To be sure, not all attempts to use modern internet and mobile technology to crowdsource anticorruption reporting have been as successful. Some (perhaps most) platforms never really get off the ground. Observers on this blog and elsewhere have pointed out that this may be due to a mismatch between local social conditions and the platform itself. These challenges are real, but I want to focus for now on platforms that have managed to gather and report significant data on corruption. Even in these cases, some commentators have pointed out, the full potential of crowd-based corruption reporting platforms has yet to be realized. The data they are gathering is still relatively “raw” and unprocessed by entities that could really use it — such as government anticorruption agencies. Thus it is important to highlight how these platforms can improve, and how they can avoid having their efforts thwarted by unwanted side-effects. As platform developers move past their early obstacles and start achieving real success in their primary goal — getting people to use their reporting system — the need now is to direct the platforms and their potential partners in such a way as to enhance their effectiveness and to avoid the possibility that their data will be misused. Continue reading

Corruption and the Revolving Door: Recent Discussions and Further Reflections

So-called “revolving doors” between government and the private sector raise the specter of potential corruption (if not in the strict legal sense, then in the broader sense), and some anticorruption advocates have called for much more aggressive restrictions on former government officials’ ability to work for the sectors they used to regulate. (See, for example, here, here, and here.) Though the concerns are legitimate, I argued in a post a little while back that the issue is much more complex: many of the concerns about the harms of the revolving door may be overblown, and revolving doors might in some cases have beneficial effects.

I thought I’d revisit the issue in light of two very interesting recent contributions on this topic: a blog post last week by Transparency International Programme Manager Dieter Zinnbauer on the pros and cons of the revolving door (along with a companion post on measurement issues), and an article by Wharton School Professor David Zaring. Mr. Zinnbauer concludes that the weight of the evidence suggests that the revolving door is indeed a serious problem, and that for the most part the costs outweigh the benefits; Professor Zaring reaches more or less the opposite conclusion.

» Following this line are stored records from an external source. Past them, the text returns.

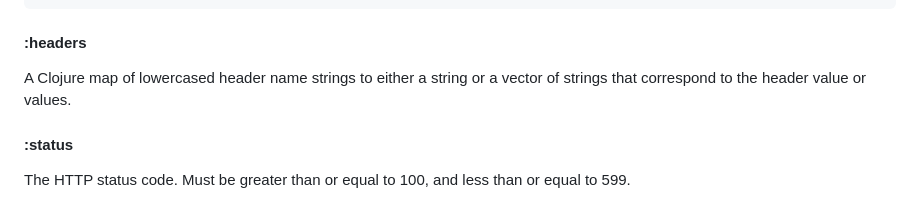
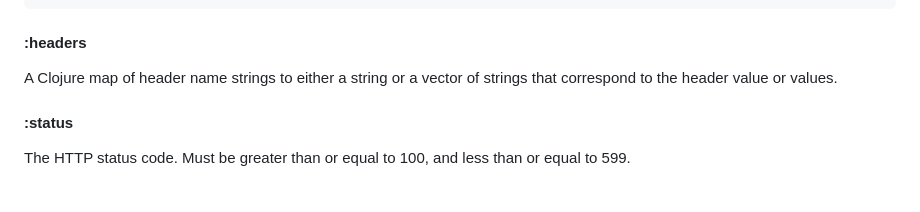
Before and after one commit to ring-clojure/ring, a Markdown page: SPEC.md, the part around the change. Drawn GitHub-style.

Commit message:
Remove 'lowercased' typo in SPEC response headers
Fixes #514.

```diff
--- a/SPEC.md
+++ b/SPEC.md
@@ -164,8 +164,8 @@ A representation of the request body that must satisfy the
 
 #### :headers
 
-A Clojure map of lowercased header name strings to either a string or
-a vector of strings that correspond to the header value or values.
+A Clojure map of header name strings to either a string or a vector of
+strings that correspond to the header value or values.
 
 #### :status
 
```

Although I think the first half of Mr. Zinnbauer’s post is an excellent, succinct, evenhanded summary of the main issues, I respectfully disagree with the inferences that he draws from the existing evidence. That’s not to say that his conclusions are wrong, or that revolving doors are nothing to worry about. But when Mr. Zinnbauer says that “a much larger body of new evidence comes down quite distinctively on the negative impact of the revolving door,” I think he’s overstating his case. Here’s why: Continue reading